Required work
Each record is to be duplicated exactly, with nothing added.

Extracted information

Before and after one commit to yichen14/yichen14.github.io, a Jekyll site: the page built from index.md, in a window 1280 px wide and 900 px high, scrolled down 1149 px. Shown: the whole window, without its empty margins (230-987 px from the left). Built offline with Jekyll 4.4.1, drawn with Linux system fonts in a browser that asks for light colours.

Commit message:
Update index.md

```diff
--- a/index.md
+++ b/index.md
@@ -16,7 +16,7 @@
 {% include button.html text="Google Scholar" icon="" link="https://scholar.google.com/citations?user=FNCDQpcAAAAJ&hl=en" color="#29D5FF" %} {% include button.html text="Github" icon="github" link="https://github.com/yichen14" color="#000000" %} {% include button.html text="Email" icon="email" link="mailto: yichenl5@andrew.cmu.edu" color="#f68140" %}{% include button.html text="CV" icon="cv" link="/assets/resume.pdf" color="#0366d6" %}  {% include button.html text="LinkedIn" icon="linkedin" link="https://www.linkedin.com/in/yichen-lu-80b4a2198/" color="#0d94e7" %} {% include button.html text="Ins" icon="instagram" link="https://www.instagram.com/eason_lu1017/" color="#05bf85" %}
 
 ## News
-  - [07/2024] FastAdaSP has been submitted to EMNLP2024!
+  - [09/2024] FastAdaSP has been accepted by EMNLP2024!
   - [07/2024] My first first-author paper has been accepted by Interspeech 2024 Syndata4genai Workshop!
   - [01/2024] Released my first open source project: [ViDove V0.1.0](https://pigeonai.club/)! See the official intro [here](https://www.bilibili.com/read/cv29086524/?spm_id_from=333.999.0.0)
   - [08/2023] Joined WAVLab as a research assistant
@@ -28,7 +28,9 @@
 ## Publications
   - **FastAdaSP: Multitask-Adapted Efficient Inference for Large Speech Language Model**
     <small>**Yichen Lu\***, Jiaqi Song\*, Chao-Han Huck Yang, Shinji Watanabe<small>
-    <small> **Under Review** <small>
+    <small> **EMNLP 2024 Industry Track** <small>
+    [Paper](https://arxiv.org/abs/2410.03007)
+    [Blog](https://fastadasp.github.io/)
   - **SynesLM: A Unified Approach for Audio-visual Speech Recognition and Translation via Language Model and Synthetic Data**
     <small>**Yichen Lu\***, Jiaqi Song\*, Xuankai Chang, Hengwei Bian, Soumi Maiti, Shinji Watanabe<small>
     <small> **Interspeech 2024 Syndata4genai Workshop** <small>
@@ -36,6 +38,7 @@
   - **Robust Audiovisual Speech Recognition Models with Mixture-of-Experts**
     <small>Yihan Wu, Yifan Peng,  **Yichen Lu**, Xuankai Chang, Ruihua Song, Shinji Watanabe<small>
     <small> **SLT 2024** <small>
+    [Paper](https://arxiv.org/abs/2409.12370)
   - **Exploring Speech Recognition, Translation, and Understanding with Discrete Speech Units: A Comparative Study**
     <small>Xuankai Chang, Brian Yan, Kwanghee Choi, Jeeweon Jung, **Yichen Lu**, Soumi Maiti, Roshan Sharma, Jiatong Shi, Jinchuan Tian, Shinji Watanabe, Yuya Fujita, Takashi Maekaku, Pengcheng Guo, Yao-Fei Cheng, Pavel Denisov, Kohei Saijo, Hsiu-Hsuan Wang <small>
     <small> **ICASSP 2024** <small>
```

Answer box
Before and after one commit to yichen14/yichen14.github.io, a Jekyll site: the page built from index.md, in a window 1280 px wide and 900 px high, scrolled down 1149 px. Shown: the whole window, without its empty margins (230-987 px from the left). Built offline with Jekyll 4.4.1, drawn with Linux system fonts in a browser that asks for light colours.

Commit message:
Update index.md

```diff
--- a/index.md
+++ b/index.md
@@ -16,7 +16,7 @@
 {% include button.html text="Google Scholar" icon="" link="https://scholar.google.com/citations?user=FNCDQpcAAAAJ&hl=en" color="#29D5FF" %} {% include button.html text="Github" icon="github" link="https://github.com/yichen14" color="#000000" %} {% include button.html text="Email" icon="email" link="mailto: yichenl5@andrew.cmu.edu" color="#f68140" %}{% include button.html text="CV" icon="cv" link="/assets/resume.pdf" color="#0366d6" %}  {% include button.html text="LinkedIn" icon="linkedin" link="https://www.linkedin.com/in/yichen-lu-80b4a2198/" color="#0d94e7" %} {% include button.html text="Ins" icon="instagram" link="https://www.instagram.com/eason_lu1017/" color="#05bf85" %}
 
 ## News
-  - [07/2024] FastAdaSP has been submitted to EMNLP2024!
+  - [09/2024] FastAdaSP has been accepted by EMNLP2024!
   - [07/2024] My first first-author paper has been accepted by Interspeech 2024 Syndata4genai Workshop!
   - [01/2024] Released my first open source project: [ViDove V0.1.0](https://pigeonai.club/)! See the official intro [here](https://www.bilibili.com/read/cv29086524/?spm_id_from=333.999.0.0)
   - [08/2023] Joined WAVLab as a research assistant
@@ -28,7 +28,9 @@
 ## Publications
   - **FastAdaSP: Multitask-Adapted Efficient Inference for Large Speech Language Model**
     <small>**Yichen Lu\***, Jiaqi Song\*, Chao-Han Huck Yang, Shinji Watanabe<small>
-    <small> **Under Review** <small>
+    <small> **EMNLP 2024 Industry Track** <small>
+    [Paper](https://arxiv.org/abs/2410.03007)
+    [Blog](https://fastadasp.github.io/)
   - **SynesLM: A Unified Approach for Audio-visual Speech Recognition and Translation via Language Model and Synthetic Data**
     <small>**Yichen Lu\***, Jiaqi Song\*, Xuankai Chang, Hengwei Bian, Soumi Maiti, Shinji Watanabe<small>
     <small> **Interspeech 2024 Syndata4genai Workshop** <small>
@@ -36,6 +38,7 @@
   - **Robust Audiovisual Speech Recognition Models with Mixture-of-Experts**
     <small>Yihan Wu, Yifan Peng,  **Yichen Lu**, Xuankai Chang, Ruihua Song, Shinji Watanabe<small>
     <small> **SLT 2024** <small>
+    [Paper](https://arxiv.org/abs/2409.12370)
   - **Exploring Speech Recognition, Translation, and Understanding with Discrete Speech Units: A Comparative Study**
     <small>Xuankai Chang, Brian Yan, Kwanghee Choi, Jeeweon Jung, **Yichen Lu**, Soumi Maiti, Roshan Sharma, Jiatong Shi, Jinchuan Tian, Shinji Watanabe, Yuya Fujita, Takashi Maekaku, Pengcheng Guo, Yao-Fei Cheng, Pavel Denisov, Kohei Saijo, Hsiu-Hsuan Wang <small>
     <small> **ICASSP 2024** <small>
```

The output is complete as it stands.